Unlike Gordon's taking delight in Pullman's atheist machinations, Smith concluded the article by passing along that Tinseltown thought Gibson was a "strident" religious nut:

Gibson's camp would not comment about the potential sale, beyond saying it could happen in the "near term." It's possible, though remotely, that Icon, which distributes most of Gibson's films in the U.K. and Australia, may opt to put The Passion in U.S. theaters itself. Meanwhile, the press surrounding the film -- in particular a New Yorker profile that delineated Gibson's rigid religious beliefs -- has done some damage to his reputation. While he remains one of the most bankable stars in history, his occasionally strident public statements have not played well in an industry predominantly liberal and significantly Jewish. "People think Mel's crazy now," says one top producer.

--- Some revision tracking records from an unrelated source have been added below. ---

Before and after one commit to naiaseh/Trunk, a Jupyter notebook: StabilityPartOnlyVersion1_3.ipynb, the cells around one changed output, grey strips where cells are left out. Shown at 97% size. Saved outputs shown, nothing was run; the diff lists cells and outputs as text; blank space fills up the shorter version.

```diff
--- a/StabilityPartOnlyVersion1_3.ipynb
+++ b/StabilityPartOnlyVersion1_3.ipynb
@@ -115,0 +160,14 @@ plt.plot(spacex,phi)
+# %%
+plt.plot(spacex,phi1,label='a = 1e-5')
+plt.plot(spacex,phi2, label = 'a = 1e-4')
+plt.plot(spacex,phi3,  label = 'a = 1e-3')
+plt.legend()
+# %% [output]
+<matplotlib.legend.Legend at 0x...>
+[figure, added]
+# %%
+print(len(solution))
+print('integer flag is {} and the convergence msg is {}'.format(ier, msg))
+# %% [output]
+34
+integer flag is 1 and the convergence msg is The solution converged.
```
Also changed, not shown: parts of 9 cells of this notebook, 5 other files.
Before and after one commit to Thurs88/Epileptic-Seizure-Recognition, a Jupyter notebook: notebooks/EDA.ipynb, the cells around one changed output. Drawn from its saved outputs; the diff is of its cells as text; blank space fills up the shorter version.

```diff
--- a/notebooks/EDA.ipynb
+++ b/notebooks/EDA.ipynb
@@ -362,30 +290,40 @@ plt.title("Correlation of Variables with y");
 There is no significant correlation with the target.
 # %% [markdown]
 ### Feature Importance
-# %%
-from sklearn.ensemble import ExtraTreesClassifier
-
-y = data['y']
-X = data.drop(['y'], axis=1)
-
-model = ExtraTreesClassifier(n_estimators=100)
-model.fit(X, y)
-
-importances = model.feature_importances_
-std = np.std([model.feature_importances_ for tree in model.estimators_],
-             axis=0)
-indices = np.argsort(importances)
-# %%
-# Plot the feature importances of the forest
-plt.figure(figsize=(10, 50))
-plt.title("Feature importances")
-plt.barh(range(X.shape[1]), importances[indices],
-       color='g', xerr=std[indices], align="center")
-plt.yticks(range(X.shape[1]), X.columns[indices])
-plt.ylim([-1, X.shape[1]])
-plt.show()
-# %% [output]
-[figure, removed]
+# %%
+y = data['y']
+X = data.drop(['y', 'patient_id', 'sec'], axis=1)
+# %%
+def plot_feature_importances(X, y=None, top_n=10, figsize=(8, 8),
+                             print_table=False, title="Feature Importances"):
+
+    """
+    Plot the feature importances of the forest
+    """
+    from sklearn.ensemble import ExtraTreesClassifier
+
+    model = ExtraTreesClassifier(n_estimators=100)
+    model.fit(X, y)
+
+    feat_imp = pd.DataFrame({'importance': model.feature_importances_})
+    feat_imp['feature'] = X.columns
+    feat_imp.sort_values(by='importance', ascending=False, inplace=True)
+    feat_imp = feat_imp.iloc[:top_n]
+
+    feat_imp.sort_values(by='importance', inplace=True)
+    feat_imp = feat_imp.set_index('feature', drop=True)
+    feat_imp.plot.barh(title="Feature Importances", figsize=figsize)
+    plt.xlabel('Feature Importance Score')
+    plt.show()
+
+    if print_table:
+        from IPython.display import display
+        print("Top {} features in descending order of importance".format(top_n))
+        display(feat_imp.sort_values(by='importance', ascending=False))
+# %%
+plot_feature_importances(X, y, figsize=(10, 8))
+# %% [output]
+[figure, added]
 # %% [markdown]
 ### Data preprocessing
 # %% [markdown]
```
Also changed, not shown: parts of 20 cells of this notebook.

Adds a studio head, "People feel like his character in Lethal Weapon isn't that far from who he is. It's like, 'Wow, he's way out on a limb'." We should know very shortly who's going to get out there with him.

The Gordon Golden Compass article was hopelessly devoted to promoting the Pullman movie, to help it be profitable enough to spin off into a trilogy of church-bashing movies. It even included the requisite Nicole Kidman profession of her relatives' Catholic faith, and noted its quote-machine quality:

In her previous life as Mrs. Cruise, Kidman was often required to handle sensitive questions about his connection to Scientology. So it's not a surprise that she's well prepared for the controversy surrounding the film and doesn't even wait for a reporter to bring it up. "The story is more about authority now, rather than religion, which was important to me. I've been raised as a strong Catholic, and my grandmother would not be happy, or my dad for that matter, if we'd followed that part of the book." Kidman will deliver some version of this answer in just about every press interview she gives over the next year.

This raises another question for Gordon: if Kidman cared so passionately about what Pops or Grandmum thought about their faith, why did she go ahead and marry the fervent Scientologist? Gordon did not seem to ask her whether her relatives would approve of her appearing in a watered-down anti-Catholic movie that promotes the reading of a viciously anti-Catholic set of books.

PS: Devin Gordon also enjoyed light-hearted Catholic mockery surrounding The DaVinci Code.

PPS: For insight, Gordon could consult Rod Dreher at Beliefnet:

One expects that religious parents will keep their children away from the film.

"But why?" the question arises from liberals. "What are you afraid of?"

My children losing God, especially before they have a firm hold on Him, that's what. At some point they will question the existence of God. I did. It's normal to do so. I want more than anything else I want for my children, even their own happiness in this life, for them to believe in God, Who is their salvation. If you believe in God, and that the loss of God is the worst thing that can happen to a person, then you would sooner give your child a rattlesnake to play with than expose him or her at an early age to the work of a man who openly says he wishes to destroy God in the minds of his audience.

Because so many liberals refuse to take God seriously, they have trouble understanding people -- Jews, Muslims, Christians and others -- who do.

Tim Graham is Director of Media Analysis at the Media Research Center.